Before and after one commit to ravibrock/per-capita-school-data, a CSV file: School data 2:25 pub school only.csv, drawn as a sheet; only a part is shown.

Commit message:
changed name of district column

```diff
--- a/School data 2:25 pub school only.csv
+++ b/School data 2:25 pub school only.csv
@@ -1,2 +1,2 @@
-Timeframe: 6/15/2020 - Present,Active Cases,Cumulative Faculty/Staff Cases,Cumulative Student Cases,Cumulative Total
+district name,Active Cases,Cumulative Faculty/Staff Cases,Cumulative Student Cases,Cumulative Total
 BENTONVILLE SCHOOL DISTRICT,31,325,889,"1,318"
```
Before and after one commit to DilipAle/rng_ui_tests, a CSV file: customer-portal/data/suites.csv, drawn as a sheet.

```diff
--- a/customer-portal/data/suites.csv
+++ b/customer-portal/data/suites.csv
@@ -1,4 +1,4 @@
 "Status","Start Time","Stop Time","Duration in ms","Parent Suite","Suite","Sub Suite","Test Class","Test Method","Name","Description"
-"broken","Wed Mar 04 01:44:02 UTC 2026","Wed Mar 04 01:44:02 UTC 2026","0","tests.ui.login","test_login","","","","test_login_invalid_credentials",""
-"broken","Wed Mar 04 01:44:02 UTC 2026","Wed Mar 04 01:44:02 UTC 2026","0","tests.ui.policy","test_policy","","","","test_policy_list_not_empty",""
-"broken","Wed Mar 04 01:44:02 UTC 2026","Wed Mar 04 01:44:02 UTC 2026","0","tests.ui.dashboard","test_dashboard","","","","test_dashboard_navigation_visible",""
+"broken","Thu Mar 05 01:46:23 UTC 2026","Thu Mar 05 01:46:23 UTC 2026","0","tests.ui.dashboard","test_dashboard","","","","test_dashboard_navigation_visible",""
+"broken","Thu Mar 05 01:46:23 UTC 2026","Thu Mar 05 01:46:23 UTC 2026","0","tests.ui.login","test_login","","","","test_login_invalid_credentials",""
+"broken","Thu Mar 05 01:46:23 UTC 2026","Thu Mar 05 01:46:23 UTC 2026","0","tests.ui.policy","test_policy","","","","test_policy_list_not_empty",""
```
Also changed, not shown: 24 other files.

__Prompt__. What is needed is an exact copy of all the records.

__Reply to the exercise__.
Before and after one commit to ravibrock/per-capita-school-data, a CSV file: School data 2:25 pub school only.csv, drawn as a sheet; only a part is shown.

Commit message:
changed name of district column

```diff
--- a/School data 2:25 pub school only.csv
+++ b/School data 2:25 pub school only.csv
@@ -1,2 +1,2 @@
-Timeframe: 6/15/2020 - Present,Active Cases,Cumulative Faculty/Staff Cases,Cumulative Student Cases,Cumulative Total
+district name,Active Cases,Cumulative Faculty/Staff Cases,Cumulative Student Cases,Cumulative Total
 BENTONVILLE SCHOOL DISTRICT,31,325,889,"1,318"
```
Before and after one commit to DilipAle/rng_ui_tests, a CSV file: customer-portal/data/suites.csv, drawn as a sheet.

```diff
--- a/customer-portal/data/suites.csv
+++ b/customer-portal/data/suites.csv
@@ -1,4 +1,4 @@
 "Status","Start Time","Stop Time","Duration in ms","Parent Suite","Suite","Sub Suite","Test Class","Test Method","Name","Description"
-"broken","Wed Mar 04 01:44:02 UTC 2026","Wed Mar 04 01:44:02 UTC 2026","0","tests.ui.login","test_login","","","","test_login_invalid_credentials",""
-"broken","Wed Mar 04 01:44:02 UTC 2026","Wed Mar 04 01:44:02 UTC 2026","0","tests.ui.policy","test_policy","","","","test_policy_list_not_empty",""
-"broken","Wed Mar 04 01:44:02 UTC 2026","Wed Mar 04 01:44:02 UTC 2026","0","tests.ui.dashboard","test_dashboard","","","","test_dashboard_navigation_visible",""
+"broken","Thu Mar 05 01:46:23 UTC 2026","Thu Mar 05 01:46:23 UTC 2026","0","tests.ui.dashboard","test_dashboard","","","","test_dashboard_navigation_visible",""
+"broken","Thu Mar 05 01:46:23 UTC 2026","Thu Mar 05 01:46:23 UTC 2026","0","tests.ui.login","test_login","","","","test_login_invalid_credentials",""
+"broken","Thu Mar 05 01:46:23 UTC 2026","Thu Mar 05 01:46:23 UTC 2026","0","tests.ui.policy","test_policy","","","","test_policy_list_not_empty",""
```
Also changed, not shown: 24 other files.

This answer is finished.